  • APTOPIX Mideast Israe_Rich copy.jpg Gaza war rages despite Hamas, Israel truce pledges

    Israel and Hamas launched new attacks Sunday in the raging Gaza war, despite going back and forth over proposals for a temporary halt to nearly three weeks of fighting ahead of a major Muslim holiday.
    The failure to reach even a brief humanitarian lull in the fighting illustrated the difficulties in securing a more permanent truce as the sides remain far apart on their terms.

    July 29, 2014 1 Photo

  • Ga. woman sentenced in child abuse case

    The mother of a 1-year-old boy who was hospitalized with a fractured skull in 2012 has been sentenced to nine years in prison.

    July 29, 2014

  • AP81072904918 copy.jpg Today in History for Tuesday, July 29, 2014

    Today is Tuesday, July 29, the 210th day of 2014. There are 155 days left in the year.

    July 29, 2014 1 Photo

  • United Way presents fundraising prom

    Save the date — and make sure to find one — for The Prom, a retro-celebration to benefit the Greater Valdosta United Way.

    July 29, 2014

  • Times hosts blood drive

    The Valdosta Daily Times will participate in a blood drive, 12:30-5:30 p.m. Friday, Aug. 1, with the American Red Cross Bloodmobile visiting The Times’ 201 N. Troup St. parking lot.

    July 29, 2014

  • Free health fair planned for Quitman on Aug. 9

    A free health fair hosted by the 100 Black Men of Brooks-Grady-and-Thomas Counties, Inc. and sponsored by Archbold Hospital will take place Aug. 9  from 8 a.m.-noon.
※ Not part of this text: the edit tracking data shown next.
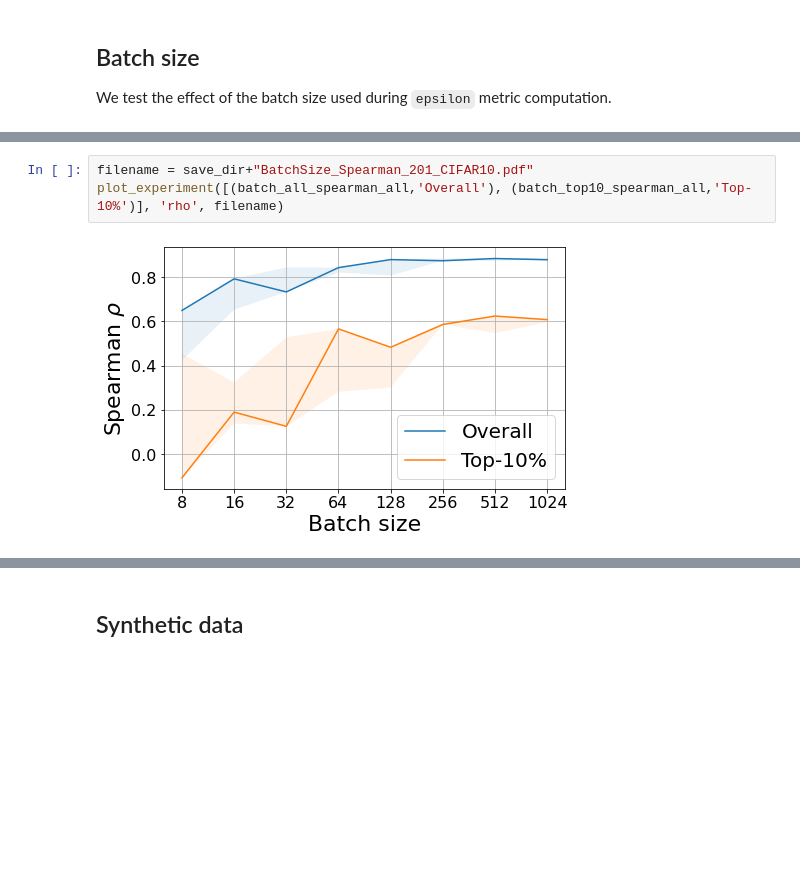
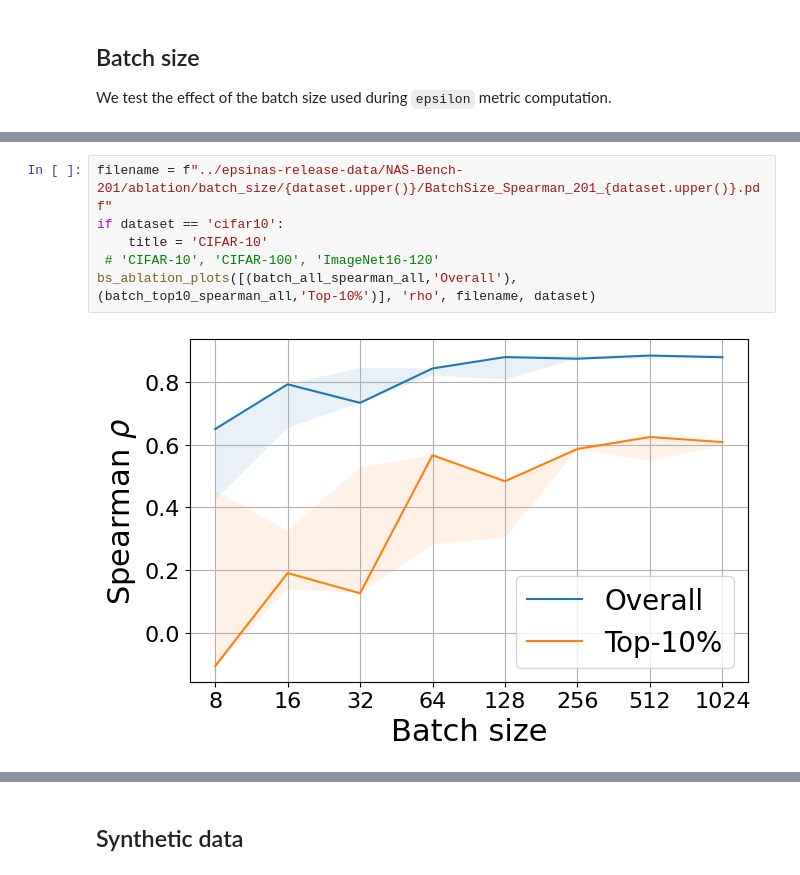
Before and after one commit to egracheva/epsinas, a Jupyter notebook: NAS-Bench-201/Ablations.ipynb, the cells around one changed output, grey strips where cells are left out. Saved outputs shown, nothing was run; the diff lists cells and outputs as text; blank space fills up the shorter version.

```diff
--- a/NAS-Bench-201/Ablations.ipynb
+++ b/NAS-Bench-201/Ablations.ipynb
@@ -231,6 +237,9 @@ NameError: name 'space' is not defined
-# %%
-filename = save_dir+"BatchSize_Spearman_201_CIFAR10.pdf"
-plot_experiment([(batch_all_spearman_all,'Overall'), (batch_top10_spearman_all,'Top-10%')], 'rho', filename)
-# %% [output]
-[figure, removed]
+# %%
+filename = f"../epsinas-release-data/NAS-Bench-201/ablation/batch_size/{dataset.upper()}/BatchSize_Spearman_201_{dataset.upper()}.pdf"
+if dataset == 'cifar10':
+    title = 'CIFAR-10'
+ # 'CIFAR-10', 'CIFAR-100', 'ImageNet16-120'
+bs_ablation_plots([(batch_all_spearman_all,'Overall'), (batch_top10_spearman_all,'Top-10%')], 'rho', filename, dataset)
+# %% [output]
+[figure, added]
 # %%
```
Also changed, not shown: parts of 26 cells of this notebook, 47 other files.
The second annual 100 B-G-T Health Fair will be located at the Courtland Avenue Church of Christ in Quitman. All Valdosta-Lowndes County residents are welcome to attend.

    July 29, 2014

Top News
Poll

Do you agree with the millage rate increases?

Yes. We need to maintain services
No. Services should have been cut.
     View Results